I've submitted a paper in an ISI journal, i.e. in Taylor and Francis. The first submission date of the manuscript was 30-May-2014. We received the first revision result on 27-July-2014. Hopefully, the result of reviewing our paper was optimistic as the paper status was accept with change; we had only some minor comments. We submitted the answer of revision on 15 Aug. They didn't reply our revision yet.

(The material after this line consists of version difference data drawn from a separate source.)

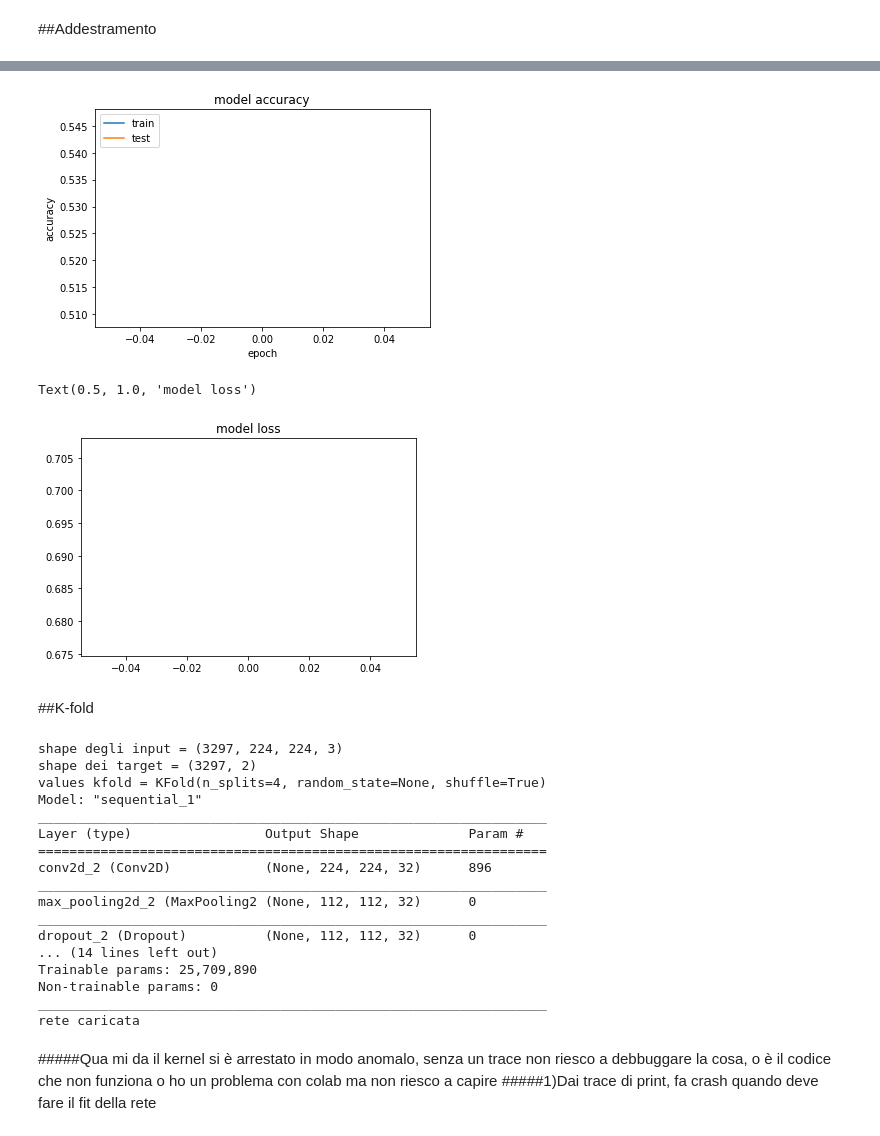
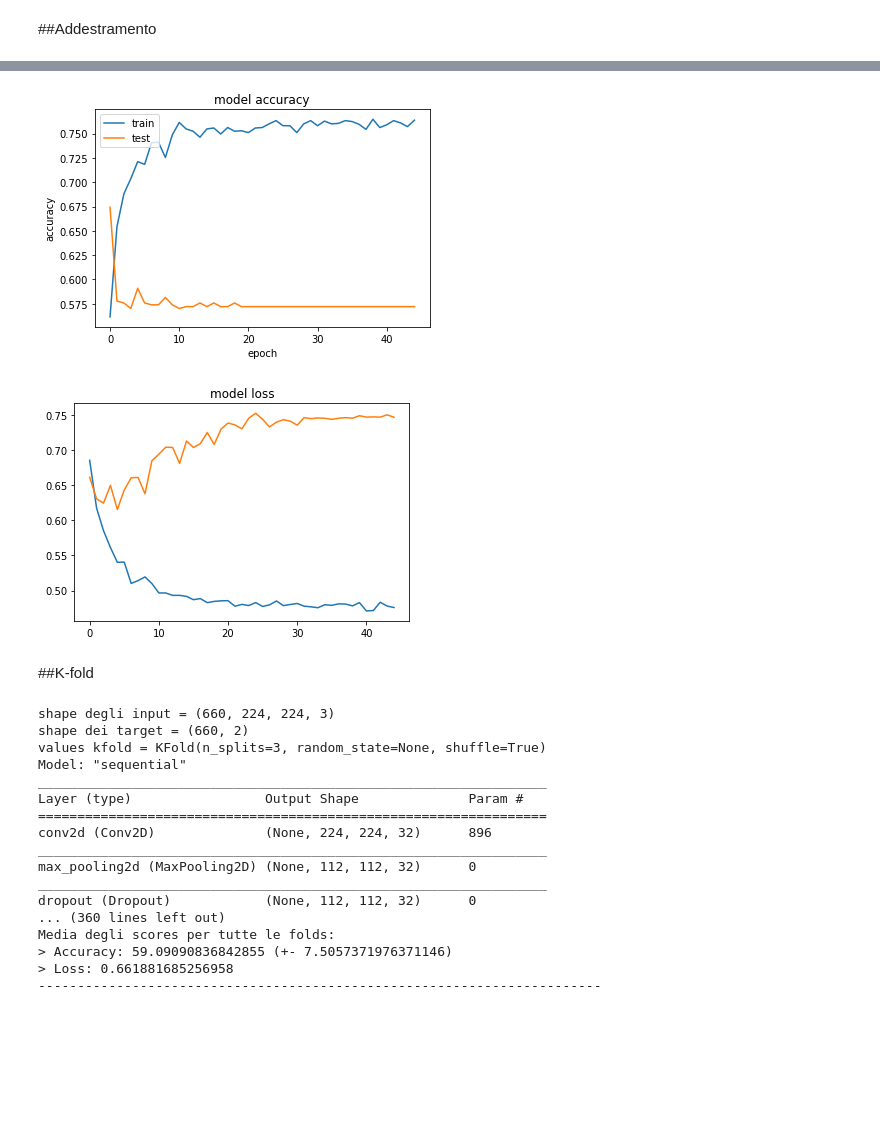
Before and after one commit to Reevoc/Tesi, a Jupyter notebook: TumoriBenigni_Maligni.ipynb, the cells around one changed output, grey strips where cells are left out. Cells and saved outputs as stored; diff of their text form; code cells hidden in the pictures; blank space fills up the shorter version.

Commit message:
Commint K-fold fatta solo sui dati di test accuracy 0.60 loss 0.66 probabilmente sull'intero set avrei avuto valori molto maggiori (forse 0.79 accuracy e 0.4 loss )

```diff
--- a/TumoriBenigni_Maligni.ipynb
+++ b/TumoriBenigni_Maligni.ipynb
@@ -151,7 +151,7 @@ model = Addestramento((224,224,3), 1e-5, 2,'relu', 'adam')
 
 learning_rate_reduction = ReduceLROnPlateau(monitor='val_accuracy', patience=5,  verbose=1, factor=0.5,  min_lr=1e-7)
 
-epochs = 1
+epochs = 45
 batch_size = 64
 
 history = model.fit(X_train, y_train, validation_split=0.2, epochs= epochs , batch_size= batch_size,callbacks=[learning_rate_reduction], verbose=1)
@@ -169,6 +169,9 @@ plt.show()
 plt.plot(history.history['loss'])
 plt.plot(history.history['val_loss'])
 plt.title('model loss')
+backend.clear_session()
+del model
+del history
 # %% [output]
 Model: "sequential"
 _________________________________________________________________
@@ -189,18 +192,20 @@ _________________________________________________________________
 dict_keys(['loss', 'accuracy', 'val_loss', 'val_accuracy', 'lr'])
-[figure, old version]
+[figure, new version]
-Text(0.5, 1.0, 'model loss')
-[figure, old version]
+[figure, new version]
 # %% [markdown]
 ##K-fold
 # %%
+
 # Merge inputs and targets
-inputs = np.concatenate((X_train, X_test), axis=0)
-targets = np.concatenate((y_train, y_test), axis=0)
+##inputs = np.concatenate((X_train, X_test), axis=0)
+##targets = np.concatenate((y_train, y_test), axis=0)
+inputs = X_test
+targets = y_test
 print(f'shape degli input = {inputs.shape}')
 print(f'shape dei target = {targets.shape}')
 
-#4 k fold
-kfold = KFold(n_splits=4, shuffle=True)
+#3 k fold
+kfold = KFold(n_splits=3, shuffle=True)
 print(f'values kfold = {kfold}')
 
 #dove metto gli score
@@ -209,7 +214,7 @@ loss_per_fold = []
 fold_no = 1
 
 #epoche e batch
-epochs = 1
+epochs = 45
 batch_size = 64
 
 for train, test in kfold.split(inputs, targets):
@@ -229,6 +234,8 @@ for train, test in kfold.split(inputs, targets):
 
     # Increase fold number
     fold_no = fold_no + 1
+    backend.clear_session()
+    del model
 
 #Media degli score
 print('------------------------------------------------------------------------')
@@ -243,23 +250,20 @@ print(f'> Accuracy: {np.mean(acc_per_fold)} (+- {np.std(acc_per_fold)})')
 print(f'> Loss: {np.mean(loss_per_fold)}')
 print('------------------------------------------------------------------------')
 # %% [output]
-shape degli input = (3297, 224, 224, 3)
-shape dei target = (3297, 2)
-values kfold = KFold(n_splits=4, random_state=None, shuffle=True)
-Model: "sequential_1"
+shape degli input = (660, 224, 224, 3)
+shape dei target = (660, 2)
+values kfold = KFold(n_splits=3, random_state=None, shuffle=True)
+Model: "sequential"
 _________________________________________________________________
 Layer (type)                 Output Shape              Param #
 =================================================================
-conv2d_2 (Conv2D)            (None, 224, 224, 32)      896
+conv2d (Conv2D)              (None, 224, 224, 32)      896
 _________________________________________________________________
-max_pooling2d_2 (MaxPooling2 (None, 112, 112, 32)      0
+max_pooling2d (MaxPooling2D) (None, 112, 112, 32)      0
 _________________________________________________________________
-dropout_2 (Dropout)          (None, 112, 112, 32)      0
-... (14 lines left out)
-Trainable params: 25,709,890
-Non-trainable params: 0
-_________________________________________________________________
-rete caricata
+dropout (Dropout)            (None, 112, 112, 32)      0
+... (360 lines left out)
+Media degli scores per tutte le folds:
+> Accuracy: 59.09090836842855 (+- 7.5057371976371146)
+> Loss: 0.661881685256958
+------------------------------------------------------------------------
-# %% [markdown]
-#####Qua mi da il kernel si è arrestato in modo anomalo, senza un trace non riesco a debbuggare la cosa, o è il codice che non funziona o ho un problema con colab ma non riesco a capire
-#####1)Dai trace di print, fa crash quando deve fare il fit della rete
```
Also changed, not shown: parts of 2 cells of this notebook.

So, I've sent an e-mail to the Editor in chief, but he didn't even reply our email. The handling editor identity is not available for us. What is your proposal in this case?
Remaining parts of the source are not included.